North Korea holds military parade on eve of Games: Seoul

North Korea holds military parade on eve of Games: Seoul

North Korea holds military parade on eve of Games: Seoul

North Korea staged a military parade in Pyongyang today, Seoul said, in a show of strength just a day before the Winter Olympics opens in the South.

The nuclear-armed North is on an Olympics-linked publicity drive -- sending a troupe of performers, hundreds of female cheerleaders, and the sister of leader Kim Jong Un to the South.

In recent days, thousands of troops and hundreds of armoured vehicles have been seen rehearsing for the display in the capital.

Unlike the North's last parade in April 2017, its state television did not show it live. But a Seoul government source told AFP: "We have learned that North Korea staged a military parade at Kim Il Sung square in Pyongyang."

Analysts say that with the dual approach, the North is looking to normalise its status as a "de facto nuclear state", and could be trying to weaken sanctions against it or drive a wedge between the South and its ally the US.

North Korea is under multiple sets of UN Security Council sanctions over its banned nuclear weapons and ballistic missile programmes, which have seen it develop rockets capable of reaching the US mainland.

Pyongyang last month announced it would commemorate the 70th anniversary of the founding of its military on February 8 -- changing the date from April 25 and switching it to the day before the opening ceremony for the Games in Pyeongchang.

North Korean military parades typically feature thousands of goose-stepping troops and hundreds of armoured vehicles, culminating with missiles rolling through Kim Il Sung Square -- the highlight for Pyongyang-watchers who examine them for clues about the progress of its technology.

But none of them have spotted in satellite imagery ahead of the parade, according to respected US website 38 North.

Pyongyang normally invites hundreds of foreign journalists to show off the spectacle to the world but did not do so this time, possibly an indication that it wanted to control how the display was seen -- which would be in keeping with the absence of live coverage.

The North's high-level delegation for the Olympics is being led by its ceremonial head of state Kim Yong Nam, the highest-level official ever to visit the South, and also includes Kim Jong-Un's sister Kim Yo Jong -- an increasingly powerful and influential figure.

The delegation will travel by plane on Friday, landing at Incheon airport near Seoul, the Unification Ministry said.

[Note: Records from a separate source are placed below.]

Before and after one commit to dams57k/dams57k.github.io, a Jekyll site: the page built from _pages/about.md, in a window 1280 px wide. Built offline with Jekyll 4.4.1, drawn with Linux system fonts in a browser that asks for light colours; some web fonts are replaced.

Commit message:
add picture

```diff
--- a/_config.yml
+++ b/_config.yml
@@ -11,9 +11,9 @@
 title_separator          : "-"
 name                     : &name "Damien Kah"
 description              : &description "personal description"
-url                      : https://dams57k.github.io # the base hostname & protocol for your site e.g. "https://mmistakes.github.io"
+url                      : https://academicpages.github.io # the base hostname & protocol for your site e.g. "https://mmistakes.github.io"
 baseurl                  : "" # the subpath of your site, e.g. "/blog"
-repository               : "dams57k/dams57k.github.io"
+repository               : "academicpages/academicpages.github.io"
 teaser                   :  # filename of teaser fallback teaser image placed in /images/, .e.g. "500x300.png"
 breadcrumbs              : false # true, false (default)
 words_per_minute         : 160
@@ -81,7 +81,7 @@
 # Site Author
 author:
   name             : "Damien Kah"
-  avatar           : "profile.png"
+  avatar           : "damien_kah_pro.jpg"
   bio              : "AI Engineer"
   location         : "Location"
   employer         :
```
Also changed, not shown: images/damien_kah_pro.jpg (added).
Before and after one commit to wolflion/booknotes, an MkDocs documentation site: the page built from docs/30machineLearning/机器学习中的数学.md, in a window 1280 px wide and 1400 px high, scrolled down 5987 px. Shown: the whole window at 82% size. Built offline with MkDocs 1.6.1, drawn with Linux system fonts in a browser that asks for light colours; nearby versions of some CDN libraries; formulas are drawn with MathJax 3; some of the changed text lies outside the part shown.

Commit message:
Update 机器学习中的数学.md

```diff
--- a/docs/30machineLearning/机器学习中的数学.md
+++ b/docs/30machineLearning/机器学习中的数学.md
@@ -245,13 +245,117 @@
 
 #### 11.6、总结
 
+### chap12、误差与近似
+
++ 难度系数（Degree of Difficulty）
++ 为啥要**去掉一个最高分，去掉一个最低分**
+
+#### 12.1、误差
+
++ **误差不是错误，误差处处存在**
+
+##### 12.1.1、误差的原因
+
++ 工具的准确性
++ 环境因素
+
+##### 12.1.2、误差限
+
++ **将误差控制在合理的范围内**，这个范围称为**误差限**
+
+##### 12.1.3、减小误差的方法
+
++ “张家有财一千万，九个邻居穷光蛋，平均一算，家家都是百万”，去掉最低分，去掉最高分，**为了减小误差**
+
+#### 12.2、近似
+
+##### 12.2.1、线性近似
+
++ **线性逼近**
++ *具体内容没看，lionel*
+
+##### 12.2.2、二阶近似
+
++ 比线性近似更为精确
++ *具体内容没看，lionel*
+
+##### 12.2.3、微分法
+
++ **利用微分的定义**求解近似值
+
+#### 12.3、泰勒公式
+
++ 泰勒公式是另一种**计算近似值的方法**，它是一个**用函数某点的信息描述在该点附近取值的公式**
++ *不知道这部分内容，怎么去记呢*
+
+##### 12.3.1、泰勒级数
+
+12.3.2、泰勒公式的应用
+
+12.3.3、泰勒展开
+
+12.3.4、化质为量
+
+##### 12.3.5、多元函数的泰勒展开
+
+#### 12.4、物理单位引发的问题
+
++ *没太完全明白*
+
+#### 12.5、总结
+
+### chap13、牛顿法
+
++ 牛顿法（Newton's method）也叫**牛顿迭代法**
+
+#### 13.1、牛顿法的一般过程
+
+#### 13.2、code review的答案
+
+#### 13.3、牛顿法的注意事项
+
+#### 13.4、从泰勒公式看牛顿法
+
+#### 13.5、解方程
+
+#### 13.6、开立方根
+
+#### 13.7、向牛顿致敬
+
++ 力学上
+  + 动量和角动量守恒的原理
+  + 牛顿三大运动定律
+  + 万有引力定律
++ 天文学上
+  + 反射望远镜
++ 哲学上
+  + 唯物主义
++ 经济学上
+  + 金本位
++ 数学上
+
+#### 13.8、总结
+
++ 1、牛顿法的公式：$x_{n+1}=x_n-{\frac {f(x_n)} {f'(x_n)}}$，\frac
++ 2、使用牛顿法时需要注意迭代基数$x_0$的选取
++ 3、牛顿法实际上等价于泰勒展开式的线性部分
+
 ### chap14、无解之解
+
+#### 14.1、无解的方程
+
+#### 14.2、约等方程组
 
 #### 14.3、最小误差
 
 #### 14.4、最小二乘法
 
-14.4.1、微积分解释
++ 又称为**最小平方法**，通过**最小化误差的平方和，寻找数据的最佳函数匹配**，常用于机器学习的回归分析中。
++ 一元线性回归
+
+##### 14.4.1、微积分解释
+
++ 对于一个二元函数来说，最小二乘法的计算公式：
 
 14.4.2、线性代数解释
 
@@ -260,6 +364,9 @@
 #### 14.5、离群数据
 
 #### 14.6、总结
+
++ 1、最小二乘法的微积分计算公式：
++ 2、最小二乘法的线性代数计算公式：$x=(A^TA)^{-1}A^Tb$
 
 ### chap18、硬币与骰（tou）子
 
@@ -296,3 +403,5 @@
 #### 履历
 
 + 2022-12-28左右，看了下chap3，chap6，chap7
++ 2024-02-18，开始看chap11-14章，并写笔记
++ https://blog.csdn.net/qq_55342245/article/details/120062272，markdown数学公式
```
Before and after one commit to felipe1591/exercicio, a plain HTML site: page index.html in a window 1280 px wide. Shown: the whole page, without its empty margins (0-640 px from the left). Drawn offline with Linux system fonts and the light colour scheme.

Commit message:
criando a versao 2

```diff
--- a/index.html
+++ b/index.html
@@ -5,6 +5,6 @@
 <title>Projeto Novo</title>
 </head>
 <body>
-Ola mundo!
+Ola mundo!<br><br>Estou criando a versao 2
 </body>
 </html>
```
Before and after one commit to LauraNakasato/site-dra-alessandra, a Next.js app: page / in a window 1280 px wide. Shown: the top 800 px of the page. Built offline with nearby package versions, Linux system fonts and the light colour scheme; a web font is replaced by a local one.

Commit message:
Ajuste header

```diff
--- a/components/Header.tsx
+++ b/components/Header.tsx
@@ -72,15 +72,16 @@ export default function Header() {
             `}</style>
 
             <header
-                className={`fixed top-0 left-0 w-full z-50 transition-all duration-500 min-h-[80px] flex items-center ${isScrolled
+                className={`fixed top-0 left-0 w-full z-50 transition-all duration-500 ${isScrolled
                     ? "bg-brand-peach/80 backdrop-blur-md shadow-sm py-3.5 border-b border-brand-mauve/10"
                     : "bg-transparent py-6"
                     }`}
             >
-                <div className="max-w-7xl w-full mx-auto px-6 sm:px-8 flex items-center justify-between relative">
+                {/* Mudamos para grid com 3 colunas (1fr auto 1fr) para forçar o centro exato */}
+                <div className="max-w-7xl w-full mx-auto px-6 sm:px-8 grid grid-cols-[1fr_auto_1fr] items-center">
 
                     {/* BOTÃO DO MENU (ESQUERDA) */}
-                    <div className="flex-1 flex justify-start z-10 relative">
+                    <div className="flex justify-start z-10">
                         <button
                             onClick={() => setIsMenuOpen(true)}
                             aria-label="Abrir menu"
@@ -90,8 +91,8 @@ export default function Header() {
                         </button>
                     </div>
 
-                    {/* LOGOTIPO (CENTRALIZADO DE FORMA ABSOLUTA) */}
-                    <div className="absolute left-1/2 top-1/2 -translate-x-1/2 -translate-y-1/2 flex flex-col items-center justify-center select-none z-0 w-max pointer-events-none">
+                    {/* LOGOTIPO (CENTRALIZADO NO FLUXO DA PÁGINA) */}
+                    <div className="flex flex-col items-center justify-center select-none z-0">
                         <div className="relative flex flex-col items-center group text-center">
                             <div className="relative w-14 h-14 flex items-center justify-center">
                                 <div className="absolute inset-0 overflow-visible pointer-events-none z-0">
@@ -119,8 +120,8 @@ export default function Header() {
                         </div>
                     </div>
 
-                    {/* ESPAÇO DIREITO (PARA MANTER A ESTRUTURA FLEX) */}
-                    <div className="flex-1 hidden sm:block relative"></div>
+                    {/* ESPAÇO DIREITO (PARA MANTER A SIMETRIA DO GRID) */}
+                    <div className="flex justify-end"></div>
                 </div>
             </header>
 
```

US Vice President Mike Pence was due in the South later Thursday and is also scheduled to attend the opening ceremony in Pyeongchang on Friday.

That could put him in the same room as Kim Yong Nam at a leaders' reception beforehand, raising the prospect of senior figures from the two sides meeting after a year in which their leaders traded personal insults and threats of war.

Earlier Thursday Cho Yong Sam, a senior foreign ministry official, was quoted as saying the North had "no intention" of meeting US authorities during the trip.

"We have never begged for dialogue with the US and will never do so," he said.

But his comments did not rule out a meeting -- and nor has Pence.